## Task to complete
Where does the word "QVBoxLayout" appear in the data? Copy every line that holds it.

Records from a dataset:
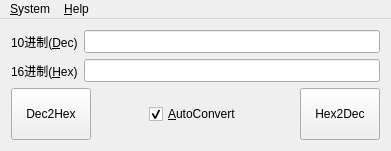
This is mainwindow.ui in Qunero/CodeExploreAssistant as Qt 5 draws it before an edit. The edited form follows.
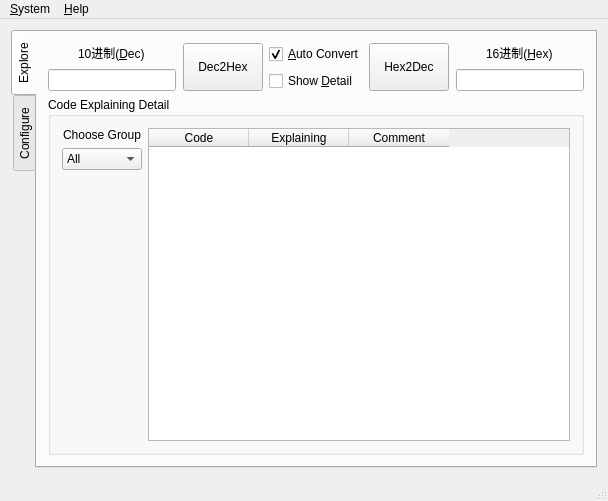
This is the edited form.

Commit message: Add UI for Explore, and refined the input validator

Diff of the .ui file:
```diff
--- a/mainwindow.ui
+++ b/mainwindow.ui
@@ -6,18 +6,48 @@
    <rect>
     <x>0</x>
     <y>0</y>
-    <width>391</width>
-    <height>151</height>
+    <width>608</width>
+    <height>501</height>
    </rect>
   </property>
   <property name="windowTitle">
    <string>CodeExploreAssistant</string>
   </property>
   <widget class="QWidget" name="centralWidget">
-   <layout class="QVBoxLayout" name="verticalLayout">
-    <item>
      <layout class="QGridLayout" name="gridLayout">
       <item row="0" column="0">
+     <widget class="QTabWidget" name="tabWidget">
+      <property name="tabPosition">
+       <enum>QTabWidget::West</enum>
+      </property>
+      <property name="currentIndex">
+       <number>0</number>
+      </property>
+      <widget class="QWidget" name="tab_explore">
+       <attribute name="title">
+        <string>Explore</string>
+       </attribute>
+       <layout class="QVBoxLayout" name="verticalLayout_5">
+        <item>
+         <layout class="QHBoxLayout" name="horizontalLayout_4">
+          <item>
+           <layout class="QVBoxLayout" name="verticalLayout_2">
+            <item>
+             <layout class="QHBoxLayout" name="horizontalLayout_2">
+              <item>
+               <spacer name="horizontalSpacer_3">
+                <property name="orientation">
+                 <enum>Qt::Horizontal</enum>
+                </property>
+                <property name="sizeHint" stdset="0">
+                 <size>
+                  <width>40</width>
+                  <height>20</height>
+                 </size>
+                </property>
+               </spacer>
+              </item>
+              <item>
        <widget class="QLabel" name="label_dec">
         <property name="sizePolicy">
          <sizepolicy hsizetype="Preferred" vsizetype="Preferred">
@@ -33,7 +63,22 @@
         </property>
        </widget>
       </item>
-      <item row="0" column="1">
+              <item>
+               <spacer name="horizontalSpacer_4">
+                <property name="orientation">
+                 <enum>Qt::Horizontal</enum>
+                </property>
+                <property name="sizeHint" stdset="0">
+                 <size>
+                  <width>40</width>
+                  <height>20</height>
+                 </size>
+                </property>
+               </spacer>
+              </item>
+             </layout>
+            </item>
+            <item>
        <widget class="QLineEdit" name="lineEdit_dec">
         <property name="sizePolicy">
          <sizepolicy hsizetype="Expanding" vsizetype="Preferred">
@@ -41,31 +86,11 @@
           <verstretch>0</verstretch>
          </sizepolicy>
         </property>
-       </widget>
-      </item>
-      <item row="1" column="0">
-       <widget class="QLabel" name="label_hex">
-        <property name="sizePolicy">
-         <sizepolicy hsizetype="Preferred" vsizetype="Preferred">
-          <horstretch>0</horstretch>
-          <verstretch>0</verstretch>
-         </sizepolicy>
-        </property>
-        <property name="text">
-         <string>16进制(&amp;Hex)</string>
-        </property>
-        <property name="buddy">
-         <cstring>lineEdit_hex</cstring>
-        </property>
-       </widget>
-      </item>
-      <item row="1" column="1">
-       <widget class="QLineEdit" name="lineEdit_hex">
-        <property name="sizePolicy">
-         <sizepolicy hsizetype="Expanding" vsizetype="Preferred">
-          <horstretch>0</horstretch>
-          <verstretch>0</verstretch>
-         </sizepolicy>
+              <property name="minimumSize">
+               <size>
+                <width>128</width>
+                <height>0</height>
+               </size>
         </property>
        </widget>
       </item>
@@ -73,13 +98,29 @@
     </item>
     <item>
      <layout class="QHBoxLayout" name="horizontalLayout">
+            <item>
+             <spacer name="horizontalSpacer">
+              <property name="orientation">
+               <enum>Qt::Horizontal</enum>
+              </property>
+              <property name="sizeType">
+               <enum>QSizePolicy::Preferred</enum>
+              </property>
+              <property name="sizeHint" stdset="0">
+               <size>
+                <width>40</width>
+                <height>20</height>
+               </size>
+              </property>
+             </spacer>
+            </item>
       <item>
        <widget class="QPushButton" name="pushButtonConvertDec2Hex">
         <property name="enabled">
          <bool>true</bool>
         </property>
         <property name="sizePolicy">
-         <sizepolicy hsizetype="Minimum" vsizetype="Preferred">
+               <sizepolicy hsizetype="Preferred" vsizetype="Preferred">
           <horstretch>0</horstretch>
           <verstretch>0</verstretch>
          </sizepolicy>
@@ -96,18 +137,7 @@
        </widget>
       </item>
       <item>
-       <spacer name="horizontalSpacer">
-        <property name="orientation">
-         <enum>Qt::Horizontal</enum>
-        </property>
-        <property name="sizeHint" stdset="0">
-         <size>
-          <width>40</width>
-          <height>20</height>
-         </size>
-        </property>
-       </spacer>
-      </item>
+             <layout class="QVBoxLayout" name="verticalLayout">
       <item>
        <widget class="QCheckBox" name="checkBox_autoConvert">
         <property name="sizePolicy">
@@ -116,8 +146,14 @@
           <verstretch>0</verstretch>
          </sizepolicy>
         </property>
+                <property name="minimumSize">
+                 <size>
+                  <width>94</width>
+                  <height>0</height>
+                 </size>
+                </property>
         <property name="text">
-         <string>&amp;AutoConvert</string>
+                 <string>&amp;Auto Convert</string>
         </property>
         <property name="checked">
          <bool>true</bool>
@@ -125,22 +161,18 @@
        </widget>
       </item>
       <item>
-       <spacer name="horizontalSpacer_2">
-        <property name="orientation">
-         <enum>Qt::Horizontal</enum>
-        </property>
-        <property name="sizeHint" stdset="0">
-         <size>
-          <width>40</width>
-          <height>20</height>
-         </size>
-        </property>
-       </spacer>
+               <widget class="QCheckBox" name="checkBox_showDetail">
+                <property name="text">
+                 <string>Show &amp;Detail</string>
+                </property>
+               </widget>
+              </item>
+             </layout>
       </item>
       <item>
        <widget class="QPushButton" name="pushButtonConvertHex2Dec">
         <property name="sizePolicy">
-         <sizepolicy hsizetype="Minimum" vsizetype="Preferred">
+               <sizepolicy hsizetype="Preferred" vsizetype="Preferred">
           <horstretch>0</horstretch>
           <verstretch>0</verstretch>
          </sizepolicy>
@@ -150,7 +182,185 @@
         </property>
        </widget>
       </item>
-     </layout>
+            <item>
+             <spacer name="horizontalSpacer_2">
+              <property name="orientation">
+               <enum>Qt::Horizontal</enum>
+              </property>
+              <property name="sizeType">
+               <enum>QSizePolicy::Preferred</enum>
+              </property>
+              <property name="sizeHint" stdset="0">
+               <size>
+                <width>40</width>
+                <height>20</height>
+               </size>
+              </property>
+             </spacer>
+            </item>
+           </layout>
+          </item>
+          <item>
+           <layout class="QVBoxLayout" name="verticalLayout_3">
+            <item>
+             <layout class="QHBoxLayout" name="horizontalLayout_3">
+              <item>
+               <spacer name="horizontalSpacer_5">
+                <property name="orientation">
+                 <enum>Qt::Horizontal</enum>
+                </property>
+                <property name="sizeHint" stdset="0">
+                 <size>
+                  <width>40</width>
+                  <height>20</height>
+                 </size>
+                </property>
+               </spacer>
+              </item>
+              <item>
+               <widget class="QLabel" name="label_hex">
+                <property name="sizePolicy">
+                 <sizepolicy hsizetype="Preferred" vsizetype="Preferred">
+                  <horstretch>0</horstretch>
+                  <verstretch>0</verstretch>
+                 </sizepolicy>
+                </property>
+                <property name="text">
+                 <string>16进制(&amp;Hex)</string>
+                </property>
+                <property name="buddy">
+                 <cstring>lineEdit_hex</cstring>
+                </property>
+               </widget>
+              </item>
+              <item>
+               <spacer name="horizontalSpacer_6">
+                <property name="orientation">
+                 <enum>Qt::Horizontal</enum>
+                </property>
+                <property name="sizeHint" stdset="0">
+                 <size>
+                  <width>40</width>
+                  <height>20</height>
+                 </size>
+                </property>
+               </spacer>
+              </item>
+             </layout>
+            </item>
+            <item>
+             <widget class="QLineEdit" name="lineEdit_hex">
+              <property name="sizePolicy">
+               <sizepolicy hsizetype="Expanding" vsizetype="Preferred">
+                <horstretch>0</horstretch>
+                <verstretch>0</verstretch>
+               </sizepolicy>
+              </property>
+              <property name="minimumSize">
+               <size>
+                <width>128</width>
+                <height>0</height>
+               </size>
+              </property>
+             </widget>
+            </item>
+           </layout>
+          </item>
+         </layout>
+        </item>
+        <item>
+         <widget class="QGroupBox" name="groupBox">
+          <property name="title">
+           <string>Code Explaining Detail</string>
+          </property>
+          <layout class="QHBoxLayout" name="horizontalLayout_5">
+           <item>
+            <layout class="QVBoxLayout" name="verticalLayout_4">
+             <item>
+              <widget class="QLabel" name="label_chooseGroup">
+               <property name="text">
+                <string>Choose Group</string>
+               </property>
+               <property name="alignment">
+                <set>Qt::AlignCenter</set>
+               </property>
+              </widget>
+             </item>
+             <item>
+              <widget class="QComboBox" name="comboBox_chooseGroup">
+               <property name="minimumSize">
+                <size>
+                 <width>80</width>
+                 <height>0</height>
+                </size>
+               </property>
+               <property name="editable">
+                <bool>false</bool>
+               </property>
+               <property name="duplicatesEnabled">
+                <bool>false</bool>
+               </property>
+               <item>
+                <property name="text">
+                 <string>All</string>
+                </property>
+               </item>
+              </widget>
+             </item>
+             <item>
+              <spacer name="verticalSpacer">
+               <property name="orientation">
+                <enum>Qt::Vertical</enum>
+               </property>
+               <property name="sizeHint" stdset="0">
+                <size>
+                 <width>20</width>
+                 <height>40</height>
+                </size>
+               </property>
+              </spacer>
+             </item>
+            </layout>
+           </item>
+           <item>
+            <widget class="QTableWidget" name="tableWidget_codeDetail">
+             <column>
+              <property name="text">
+               <string>Code</string>
+              </property>
+              <property name="textAlignment">
+               <set>AlignHCenter|AlignVCenter|AlignCenter</set>
+              </property>
+             </column>
+             <column>
+              <property name="text">
+               <string>Explaining</string>
+              </property>
+              <property name="textAlignment">
+               <set>AlignHCenter|AlignVCenter|AlignCenter</set>
+              </property>
+             </column>
+             <column>
+              <property name="text">
+               <string>Comment</string>
+              </property>
+              <property name="textAlignment">
+               <set>AlignHCenter|AlignVCenter|AlignCenter</set>
+              </property>
+             </column>
+            </widget>
+           </item>
+          </layout>
+         </widget>
+        </item>
+       </layout>
+      </widget>
+      <widget class="QWidget" name="tab_configure">
+       <attribute name="title">
+        <string>Configure</string>
+       </attribute>
+      </widget>
+     </widget>
     </item>
    </layout>
   </widget>
@@ -159,7 +369,7 @@
     <rect>
      <x>0</x>
      <y>0</y>
-     <width>391</width>
+     <width>608</width>
      <height>23</height>
     </rect>
    </property>
@@ -178,6 +388,7 @@
    <addaction name="menuSetting"/>
    <addaction name="menuAbout"/>
   </widget>
+  <widget class="QStatusBar" name="statusBar"/>
   <action name="action_Quit">
    <property name="text">
     <string>&amp;Quit</string>
```
Lines whose indentation alone changed are shown as unchanged. The commit also changes 2 other files.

## Solution to this exercise
-   <layout class="QVBoxLayout" name="verticalLayout">
+       <layout class="QVBoxLayout" name="verticalLayout_5">
+           <layout class="QVBoxLayout" name="verticalLayout_2">
+             <layout class="QVBoxLayout" name="verticalLayout">
+           <layout class="QVBoxLayout" name="verticalLayout_3">
+            <layout class="QVBoxLayout" name="verticalLayout_4">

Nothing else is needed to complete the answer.